- **Directions**:
Where does the string "rate" occur in the entries below? Copy every line where it does.

- **Provided records**:
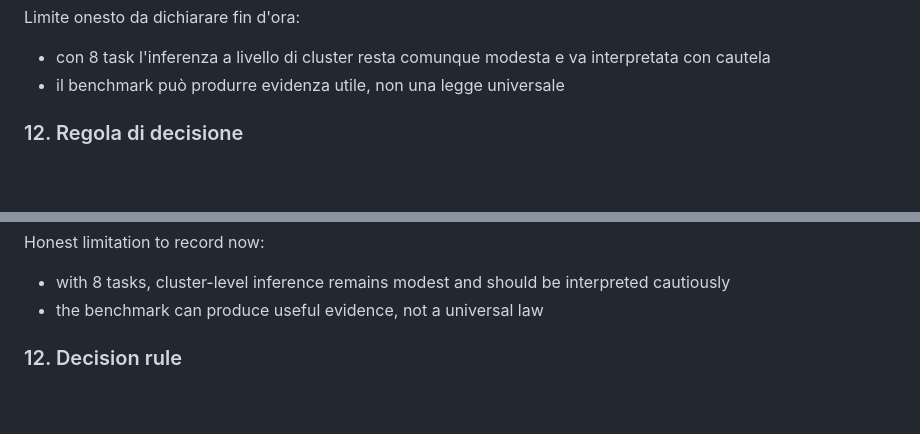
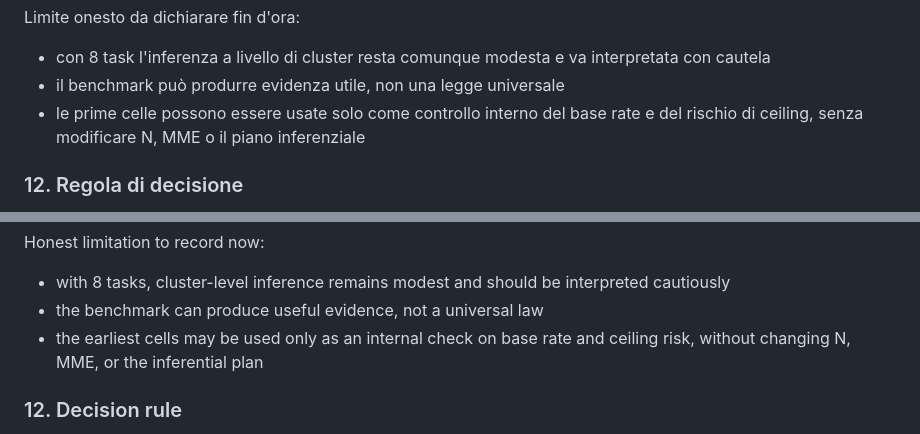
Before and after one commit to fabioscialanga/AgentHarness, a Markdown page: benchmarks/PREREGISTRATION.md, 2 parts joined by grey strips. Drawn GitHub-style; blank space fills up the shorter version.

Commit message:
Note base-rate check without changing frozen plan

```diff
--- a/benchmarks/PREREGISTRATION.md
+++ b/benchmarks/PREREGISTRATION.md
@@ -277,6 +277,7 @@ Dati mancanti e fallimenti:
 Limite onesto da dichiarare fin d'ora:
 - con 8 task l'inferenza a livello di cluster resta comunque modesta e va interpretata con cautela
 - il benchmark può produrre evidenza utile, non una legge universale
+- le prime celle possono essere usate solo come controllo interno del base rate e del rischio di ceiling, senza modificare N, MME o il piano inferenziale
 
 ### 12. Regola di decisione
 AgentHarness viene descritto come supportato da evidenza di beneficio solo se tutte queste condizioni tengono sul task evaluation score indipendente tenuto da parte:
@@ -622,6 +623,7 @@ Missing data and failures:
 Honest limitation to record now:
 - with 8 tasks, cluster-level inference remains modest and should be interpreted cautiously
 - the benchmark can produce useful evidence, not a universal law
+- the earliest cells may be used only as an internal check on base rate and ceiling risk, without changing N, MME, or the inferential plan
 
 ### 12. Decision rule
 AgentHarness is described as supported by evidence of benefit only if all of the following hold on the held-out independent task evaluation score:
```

- **Solution for this exercise**:
Note base-rate check without changing frozen plan
+- le prime celle possono essere usate solo come controllo interno del base rate e del rischio di ceiling, senza modificare N, MME o il piano inferenziale
+- the earliest cells may be used only as an internal check on base rate and ceiling risk, without changing N, MME, or the inferential plan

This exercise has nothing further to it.